WORK ORDER
Among the entries below, find each line holding "const" and return it.

====

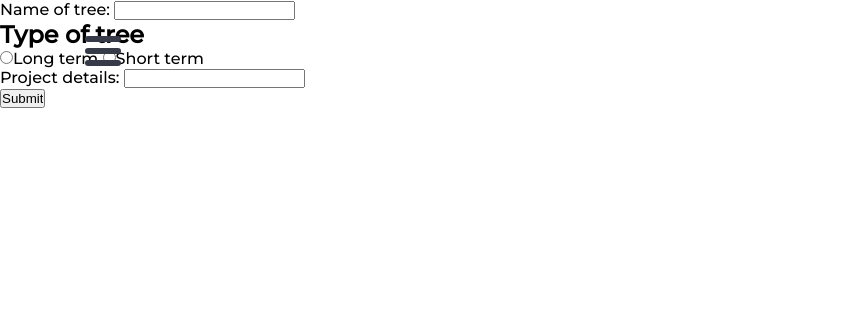
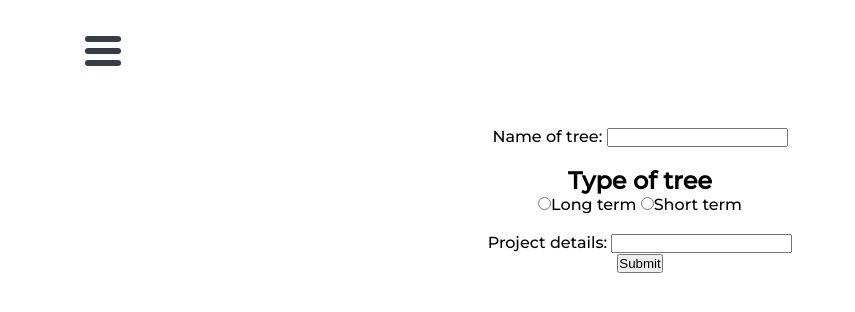
Before and after one commit to johnkismet/Bonsai, a React (Create React App) app in the folder frontend/: page /newTree in a window 1280 px wide. Shown: the top 312 px of the page, without its empty margins (0-855 px from the left). Built offline with nearby package versions, Linux system fonts and the light colour scheme; a web font is replaced by a local one.

Commit message:
Slightly customized new tree form

```diff
--- /dev/null
+++ b/frontend/src/components/newTree/newTree.css
@@ -0,0 +1,13 @@
+* {
+	margin: 0;
+	padding: 0;
+}
+.newTree {
+	margin: auto;
+	width: 50%;
+	height: 50vh;
+	display: flex;
+	justify-content: center;
+	align-items: center;
+	text-align: center;
+}
--- a/frontend/src/components/newTree/newTree.js
+++ b/frontend/src/components/newTree/newTree.js
@@ -3,13 +3,14 @@
 // Wither Rate (How long until tree begins to wither) */
 import { useSelector, useDispatch } from "react-redux";
 import { useHistory } from "react-router-dom";
+import "./newTree.css";
 
 function NewTree() {
 	const dispatch = useDispatch();
 	const history = useHistory();
 
 	return (
-		<div>
+		<div className="newTree">
 			<form
 				action="http://localhost:4000/newTree"
 				method="post"
@@ -17,6 +18,8 @@ function NewTree() {
 			>
 				<label htmlFor="name">Name of tree: </label>
 				<input name="name" type="text" />
+				<br />
+				<br />
 
 				<h2>Type of tree</h2>
 
@@ -24,6 +27,7 @@ function NewTree() {
 				<label htmlFor="typeOfTree">Long term </label>
 				<input value="shortTerm" name="typeOfTree" type="radio" />
 				<label htmlFor="shortTerm">Short term </label>
+				<br />
 				<br />
 				<label htmlFor="details">Project details: </label>
 				<input name="details" type="text" />
```
Also changed, not shown: 1 other file (tests, documents, lock files or other folders).
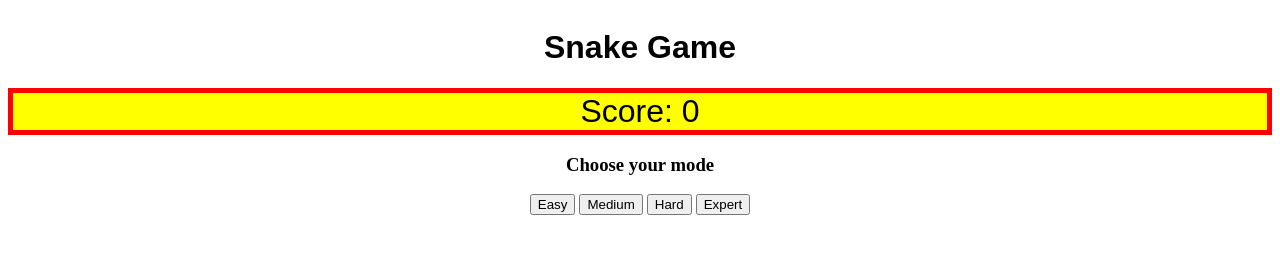
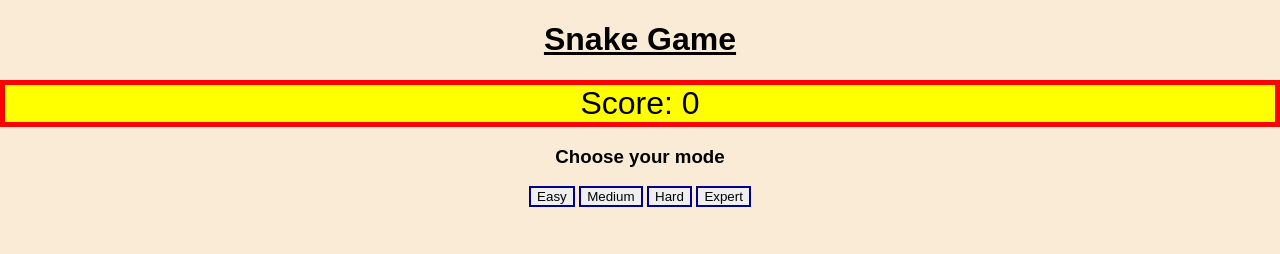
Before and after one commit to jmsp43/snakePractice, a plain HTML site: page index.html in a window 1280 px wide. Drawn offline with Linux system fonts and the light colour scheme.

Commit message:
minor bug fixes and added some visual appeal

```diff
--- a/script.js
+++ b/script.js
@@ -220,6 +220,7 @@ document.addEventListener("keydown", changeDirection);
 
 easyBtn.addEventListener("click", function (event) {
   event.preventDefault();
+  document.querySelector('.buttons').style.visibility = 'hidden'
   generateFood();
   time = easy
   runGame();
@@ -227,6 +228,7 @@ easyBtn.addEventListener("click", function (event) {
 
 medBtn.addEventListener("click", function (event) {
   event.preventDefault();
+  document.querySelector('.buttons').style.visibility = 'hidden'
   generateFood();
   time = medium
   runGame();
@@ -234,6 +236,7 @@ medBtn.addEventListener("click", function (event) {
 
 hardBtn.addEventListener("click", function (event) {
   event.preventDefault();
+  document.querySelector('.buttons').style.visibility = 'hidden'
   generateFood();
   time = hard
   runGame();
@@ -241,6 +244,7 @@ hardBtn.addEventListener("click", function (event) {
 
 expBtn.addEventListener("click", function (event) {
   event.preventDefault();
+  document.querySelector('.buttons').style.visibility = 'hidden'
   generateFood();
   time = expert
   runGame();
--- a/style.css
+++ b/style.css
@@ -1,10 +1,15 @@
 
 body{
+    margin:0;
     display: flex;
     flex-direction: column;
+    font-family: fantasy;
+    background-color: antiquewhite;
+    text-align: center;
 }
 
 .gameCanvas{
+    margin-top: 10px;
     position: absolute;
     top:70%;
     left: 50%;
@@ -12,22 +17,20 @@ body{
 }
 
 .title{
-    font-family: fantasy;
-    text-align: center;
+    text-decoration: underline;
 }
 
 .score{
-    font-family: fantasy;
     font-size: xx-large;
     border: 5px solid red;
     background: yellow;
-    text-align: center;
 }
 
-.buttons{
-    text-align: center;
-    visibility: visible;
+button{
+    border: 2px solid darkblue;
+    font-family: fantasy;
 }
+
 
 .snakeSize{
     background: magenta
```
Also changed, not shown: 1 other file.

====

SOLUTION FOR THIS TASK
 	const dispatch = useDispatch();
 	const history = useHistory();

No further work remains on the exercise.